It doesn't have information as far as that's concerned. We rest in the fact that this is a book that was inspired by God. I think of what Peter says in 2 Peter 2, knowing this first of all, verse 20, that no prophecy of scripture comes from someone's own interpretation, for no prophecy was ever produced by the will of man, but they spoke from God as they were carried along by the Holy Spirit. And so God inspired his word, the Old Testament, the book of Job, by the grace of the Holy Spirit.
This was brought about. And there's so much there. One thing I'll just say about the book of Job, because there are a lot of people that are kind of confused about this book, is that I already mentioned it's a part of the wisdom literature. And when you look at the wisdom literature, you have the book of Job, you have the Psalms, Proverbs, Ecclesiastes. You kind of have this tension within the wisdom literature that you see in the book of Job, where in the book of Proverbs, oftentimes if you do this, this is going to happen, this sort of cause and effect relationship. But then you read books like the book of Ecclesiastes or the book of Job, where Job is presented to us as a righteous man, and yet these terrible things happen to him in life. It just shows us that wisdom is complex in the Bible, and that life is complex, that we look at situations, tragedies, even in our own lives or what you see in the book of Job, and we require, we need the grace of God's Spirit to grant us wisdom to understand and discern how to respond to each particular situation.
Of course, that's what Job's friends had difficulty with as they sought to minister to him. And so, yeah, old book of the Bible, one that I think is so good and helpful for us to read and to understand with questions related to suffering and also just God's sovereignty and God's providence in the life of His people. And so, Dimitri, God bless you. Keep on pursuing the Lord and growing in the grace of Christ.
Love to hear you. Colleen, 83 years old and studying the Scriptures. Be with you and bless you. Dimitri, thanks so much for listening to CORE Christianity. Pastor Adriel would love to get your email questions as well. You can email us anytime at questions at corechristianity.com. We try to go through our emails each day.
We also receive voicemails, and here's one from a listener named Brian. My question is, what is specifically seeking first the kingdom of God and His righteousness? Is that for an unsafe person to be seeking His righteousness since Jesus Christ is our righteousness, once He comes into our heart and saves us? Or is there more to it than that? How exactly do we go about seeking first His kingdom and His righteousness?
Thank you very much. Great question. A very practical question that comes in the context of the Sermon on the Mount in Matthew chapter 6. Specifically, an exhortation that Jesus gives with regard to anxiety.
He says in verse 25, I just want to read this passage, friends, and just listen to the words of our Lord Jesus here because I think they're so important for us today. Therefore I tell you, do not be anxious about your life, what you will eat or what you will drink, nor about your body, what you will put on. Is not life more than food and the body more than clothing?
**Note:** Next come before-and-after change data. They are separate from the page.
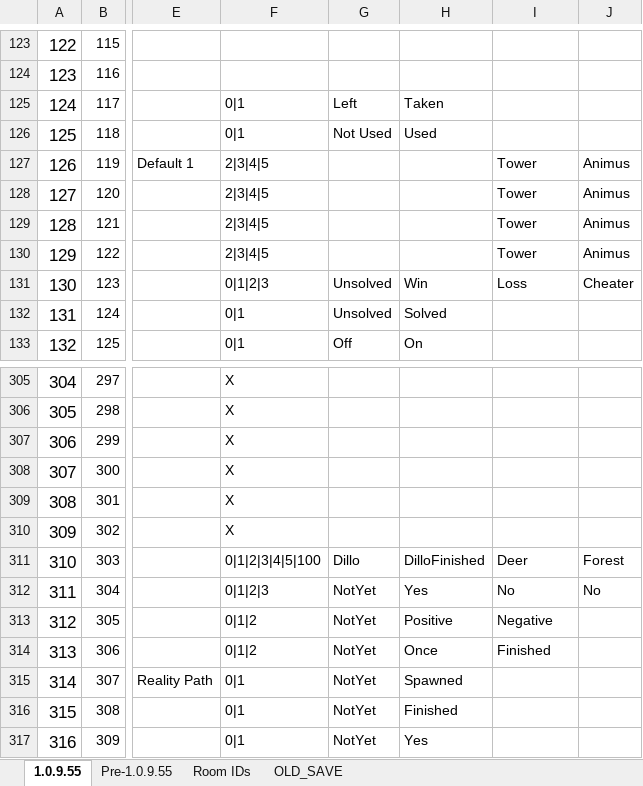
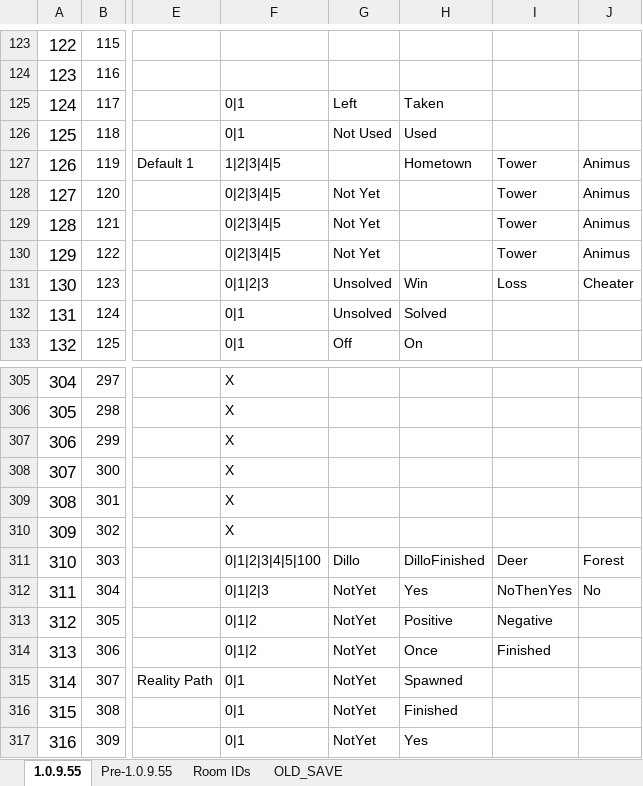
Before and after one commit to tbpaolini/Heartbound-Save-Editor, an Excel workbook: structure/Save File Structure.xlsx, sheet 1.0.9.55, drawn as a sheet; only a part is shown, gaps mark what is left out; values as stored, in another font and other column widths than the file's, no borders; charts and pictures not drawn; the diff names each change by its address in the sheet, - before the commit and + after, or states it on an @@ line.

Commit message:
Reworded a couple of entries to make then clearer

```diff
--- a/structure/Save File Structure.xlsx (sheet 1.0.9.55)
+++ b/structure/Save File Structure.xlsx (sheet 1.0.9.55)
-F127: 2|3|4|5
+F127: 1|2|3|4|5
-H127: (empty)
+H127: Hometown
-F128:F130: 2|3|4|5
+F128:F130: 0|2|3|4|5
-G128:G130: (empty)
+G128:G130: Not Yet
-I312: No
+I312: NoThenYes
```
Also changed, not shown: 2 other files.
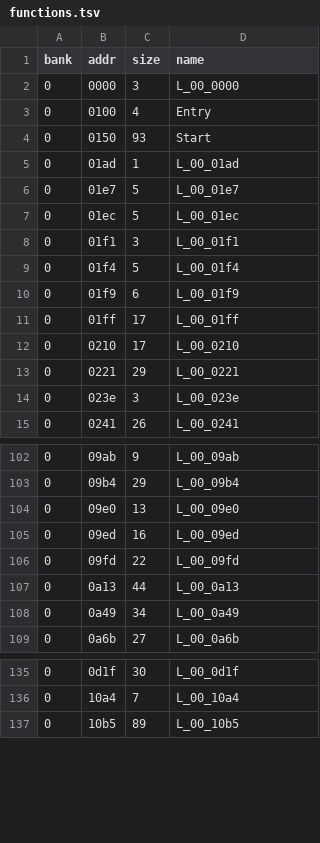
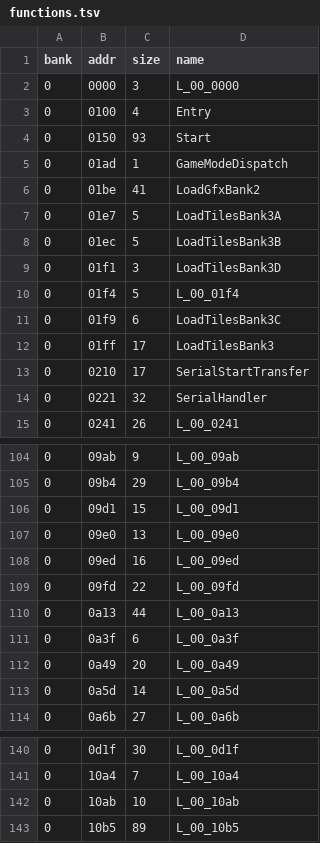
Before and after one commit to Tenome/Painter-Momopi-Decompilation, a TSV file: config/functions.tsv, drawn as a sheet; only a part is shown, gaps mark what is left out; the diff covers the shown part only.

```diff
--- a/config/functions.tsv
+++ b/config/functions.tsv
@@ -4,12 +4,12 @@ bank	addr	size	name
 0	0150	93	Start
-0	01ad	1	L_00_01ad
-0	01e7	5	L_00_01e7
-0	01ec	5	L_00_01ec
-0	01f1	3	L_00_01f1
+0	01ad	1	GameModeDispatch
+0	01be	41	LoadGfxBank2
+0	01e7	5	LoadTilesBank3A
+0	01ec	5	LoadTilesBank3B
+0	01f1	3	LoadTilesBank3D
 0	01f4	5	L_00_01f4
-0	01f9	6	L_00_01f9
-0	01ff	17	L_00_01ff
-0	0210	17	L_00_0210
-0	0221	29	L_00_0221
-0	023e	3	L_00_023e
+0	01f9	6	LoadTilesBank3C
+0	01ff	17	LoadTilesBank3
+0	0210	17	SerialStartTransfer
+0	0221	32	SerialHandler
 0	0241	26	L_00_0241
@@ -103,2 +105,3 @@ bank	addr	size	name
 0	09b4	29	L_00_09b4
+0	09d1	15	L_00_09d1
 0	09e0	13	L_00_09e0
@@ -107,3 +110,5 @@ bank	addr	size	name
 0	0a13	44	L_00_0a13
-0	0a49	34	L_00_0a49
+0	0a3f	6	L_00_0a3f
+0	0a49	20	L_00_0a49
+0	0a5d	14	L_00_0a5d
 0	0a6b	27	L_00_0a6b
@@ -136,2 +141,3 @@ bank	addr	size	name
 0	10a4	7	L_00_10a4
+0	10ab	10	L_00_10ab
 0	10b5	89	L_00_10b5
```
Also changed, not shown: 8 added rows and 25 edited cells elsewhere in this file, labels.csv, 6 other files.
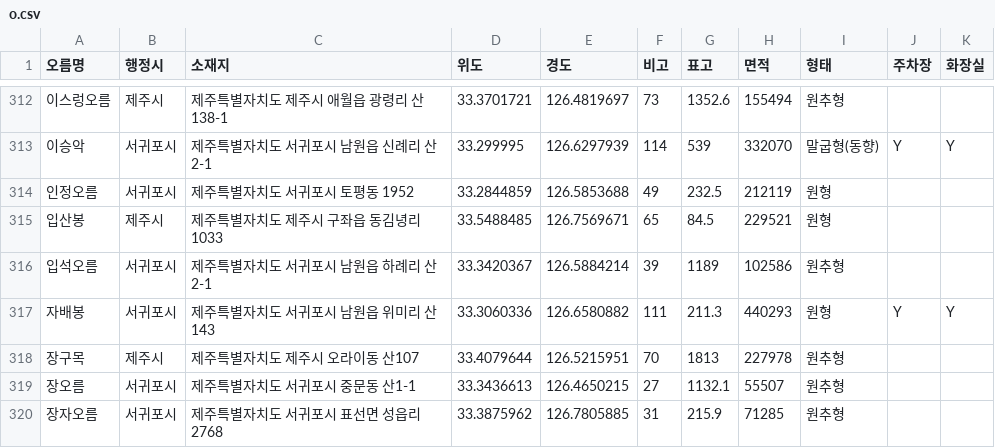
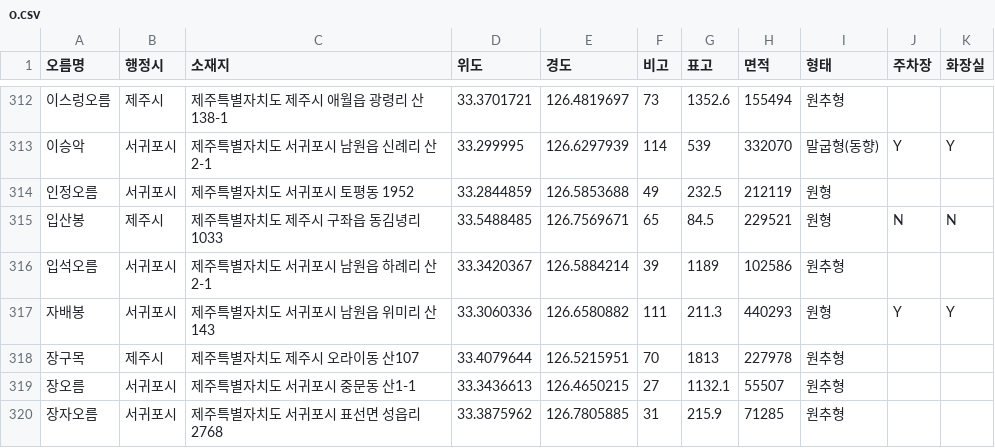
Before and after one commit to sogogi123/opensource_team2, a CSV file: o.csv, drawn as a sheet; only a part is shown, gaps mark what is left out; the diff names each change by its address in the sheet, - before the commit and + after, or states it on an @@ line.

Commit message:
추가2

```diff
--- a/o.csv
+++ b/o.csv
-J315 (주차장): (empty)
+J315 (주차장): N
-K315 (화장실): (empty)
+K315 (화장실): N
```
Look at the birds of the air. They neither sow nor reap nor gather into barns, and yet your heavenly Father feeds them.
Are you not of more value than they? And which of you by being anxious can add a single hour to His span of life? And why are you anxious about clothing? Consider the lilies of the field, how they grow. They neither toil nor spin, yet I tell you, even Solomon in all his glory was not arrayed like one of these. But if God so clothes the grass of the field, which today is alive and tomorrow is thrown into the oven, will He not much more clothe you, O you of little faith? Therefore do not be anxious, saying, What shall we eat or what shall we drink or what shall we wear? For the Gentiles seek after these things, and your heavenly Father knows that you need them all.
But seek first the kingdom of God and His righteousness, and all these things will be added to you. Therefore do not be anxious about tomorrow, for tomorrow will be anxious for itself. Sufficient for the day is its own trouble. And I think we can all say amen to that.
Sufficient for the day is its own trouble. But I wanted to read that whole passage because it's that context in which you have this statement where Jesus says, Seek first the kingdom of God. And that's contrasted with what? With seeking after the things of this world, if you will.
You know, being anxious about what you're going to wear, what you're going to eat, you know, how big of a house you live in, that kind of a thing. He says, Look, don't let anxiety, the cares of this world, crowd out the pursuit of God, His kingdom, His righteousness. And so I think seeing that contrast there helps us to define what it means, what Jesus meant when He said to seek first the kingdom of God and His righteousness. It looks like, first and foremost, not being consumed with anxiety about the affairs of our life in terms of pursuing first and foremost the job and making a lot of money and having earthly possessions.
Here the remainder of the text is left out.